- the stock is redeemed incident to the disability or mental incompetency of the seller; or
- the stock is redeemed incident to the divorce of the seller.
Currently, Congress is considering proposed legislation that not only would significantly enhance the benefits of investing in QSB Stock (by, among other things, repealing the alternative minimum tax preference described above), but also would permit larger corporations to issue QSB Stock. While there is no certainty that this legislation will be enacted or that it will be enacted in its present form, investors and issuers should continue to monitor its progress, as it may significantly alter the mechanics and overall effects of Sections 1202 and 1045.

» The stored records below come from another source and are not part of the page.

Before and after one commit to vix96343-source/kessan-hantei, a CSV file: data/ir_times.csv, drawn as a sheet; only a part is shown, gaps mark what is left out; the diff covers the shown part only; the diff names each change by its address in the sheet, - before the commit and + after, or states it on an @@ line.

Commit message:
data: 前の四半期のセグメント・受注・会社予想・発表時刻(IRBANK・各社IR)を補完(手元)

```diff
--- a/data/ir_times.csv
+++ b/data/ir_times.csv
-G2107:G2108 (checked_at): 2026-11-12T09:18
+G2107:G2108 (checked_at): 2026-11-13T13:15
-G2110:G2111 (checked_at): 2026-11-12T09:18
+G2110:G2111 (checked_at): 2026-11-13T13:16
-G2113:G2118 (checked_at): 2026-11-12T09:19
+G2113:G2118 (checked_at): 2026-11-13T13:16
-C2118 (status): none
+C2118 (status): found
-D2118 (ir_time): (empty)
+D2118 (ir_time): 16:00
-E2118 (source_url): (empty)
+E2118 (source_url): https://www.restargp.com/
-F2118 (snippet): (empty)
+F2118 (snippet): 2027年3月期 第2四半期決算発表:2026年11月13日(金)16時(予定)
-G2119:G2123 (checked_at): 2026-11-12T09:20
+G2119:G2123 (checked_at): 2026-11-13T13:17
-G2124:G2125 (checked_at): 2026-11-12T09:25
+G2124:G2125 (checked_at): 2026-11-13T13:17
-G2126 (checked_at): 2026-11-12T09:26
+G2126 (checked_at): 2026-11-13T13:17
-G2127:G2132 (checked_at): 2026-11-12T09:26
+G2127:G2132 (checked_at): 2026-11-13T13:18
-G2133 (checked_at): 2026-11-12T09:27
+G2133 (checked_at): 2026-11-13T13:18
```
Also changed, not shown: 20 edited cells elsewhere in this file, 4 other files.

Particularly in light of the regulations recently promulgated by the Treasury, investors should consider the significant benefits that may become available to them by properly structuring their investments as investments in QSB Stock. Similarly, issuers should consider the fact that if they properly ensure that their stock is QSB Stock, they may be able to enhance its value, perhaps with little or no additional cost.
Nevertheless, Sections 1202 and 1045 are quite complex, spanning several pages of statutory text, and only some of their provisions, benefits, and implications are summarized in this Tax Advisory. Moreover, the various states afford differing treatment to, or may even have their own versions of, Sections 1202 and 1045. Accordingly, investors and issuers should consult with their tax advisors regarding their specific circumstances prior to relying on Sections 1202 and 1045.